Introduction: Totally endoscopic ear surgery (TEES) is gaining in popularity globally and has revolutionized access to difficult areas in the middle ear cleft. It is, however, not without its own challenges and pitfalls and in some units is slow to be introduced into routine practice.

Methods: A prospective review and cohort study of all otological procedures performed by the senior author was undertaken and grouped according to technique from June 2013 to December 2020. Particular focus is given to our TEES procedures and we present our patient selection process, complication rates, and recurrence rates and follow up protocol. A non-systematic narrative literature review was undertaken.

Results: Just under one third of cholesteatoma cases were deemed appropriate for the TEES approach. At one year follow up, there was an 11.1% rate of recidivism. The complication rate was 0%.

Conclusion: The use of the endoscope is an invaluable tool in both middle ear surgery and training of junior doctors. It may also have economic benefits. Rigorous training and following a stepwise approach from simple procedures to more difficult is essential to overcome the learning curve associated with this technique.

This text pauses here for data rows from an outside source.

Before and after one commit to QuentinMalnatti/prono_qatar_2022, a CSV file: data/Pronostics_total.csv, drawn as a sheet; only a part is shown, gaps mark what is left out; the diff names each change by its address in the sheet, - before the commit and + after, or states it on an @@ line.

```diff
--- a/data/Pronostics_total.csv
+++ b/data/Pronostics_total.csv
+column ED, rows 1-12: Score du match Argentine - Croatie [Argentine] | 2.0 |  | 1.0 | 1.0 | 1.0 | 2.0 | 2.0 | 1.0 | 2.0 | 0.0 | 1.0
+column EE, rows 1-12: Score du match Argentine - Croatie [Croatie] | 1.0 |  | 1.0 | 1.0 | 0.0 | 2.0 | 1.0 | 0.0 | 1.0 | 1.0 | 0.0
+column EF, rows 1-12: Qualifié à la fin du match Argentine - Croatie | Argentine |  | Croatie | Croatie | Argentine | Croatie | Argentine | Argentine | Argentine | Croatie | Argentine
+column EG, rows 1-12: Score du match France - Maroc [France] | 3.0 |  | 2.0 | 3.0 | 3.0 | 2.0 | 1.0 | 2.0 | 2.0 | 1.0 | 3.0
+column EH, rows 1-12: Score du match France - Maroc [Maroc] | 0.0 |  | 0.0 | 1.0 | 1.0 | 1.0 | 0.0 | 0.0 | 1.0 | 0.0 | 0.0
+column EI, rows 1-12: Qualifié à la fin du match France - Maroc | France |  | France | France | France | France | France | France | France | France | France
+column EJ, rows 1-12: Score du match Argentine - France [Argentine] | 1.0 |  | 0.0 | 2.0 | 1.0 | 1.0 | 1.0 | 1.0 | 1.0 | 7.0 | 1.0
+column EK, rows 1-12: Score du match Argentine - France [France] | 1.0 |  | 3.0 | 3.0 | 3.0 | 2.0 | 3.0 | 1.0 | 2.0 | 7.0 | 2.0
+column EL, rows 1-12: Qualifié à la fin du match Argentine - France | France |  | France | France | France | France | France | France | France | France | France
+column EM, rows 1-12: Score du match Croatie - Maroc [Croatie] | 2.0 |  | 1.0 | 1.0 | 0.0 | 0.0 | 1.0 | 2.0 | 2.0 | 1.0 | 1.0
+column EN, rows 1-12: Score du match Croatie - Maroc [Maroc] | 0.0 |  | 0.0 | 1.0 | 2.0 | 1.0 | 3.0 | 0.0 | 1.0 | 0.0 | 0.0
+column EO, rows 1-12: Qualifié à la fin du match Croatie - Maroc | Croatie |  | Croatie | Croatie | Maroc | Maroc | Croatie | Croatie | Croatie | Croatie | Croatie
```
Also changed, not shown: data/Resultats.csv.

Access to the middle ear is notoriously challenging. It was revolutionized by Wullstein with the introduction of the microscope, and he is considered by many to be the founder of modern ear surgery. Further mitigation of the issue with access has been described with the use of endoscopes and this technique has been increasing in popularity over the last few decades. It offers enhanced panoramic views of the middle ear cleft and improved access to previously challenging areas such as the supratubal recess, sinus tympani and key ventilation routes including the isthmus tympani anticus and the epitympanic diaphragm. Jean-Marc Thomassin gave a detailed account of the history of endoscopic ear surgery (EES), from the development of the Hopkins Rod in 1967, to the use of a flexible fiber optic scope on cadaveric models and animals in 1983 by Mer, to modern techniques and the advent of an International Working Group on Endoscopic Ear Surgery in 2009 ?1?. Historically, the endoscope was employed as an adjunct in second look or revision surgery [2]; however it has now emerged as a valuable tool in primary modality surgery. A validated classification system for the extent of endoscopic dissection has been proposed by Cohen ?3? et al in 2017 [Table 1].










Microscope only (No endoscope used)

Inspection only (endoscope used for  inspection without dissection)

Mixed dissection (endoscope used <50% of dissection)

Mixed dissection (endoscope used >50% of dissection)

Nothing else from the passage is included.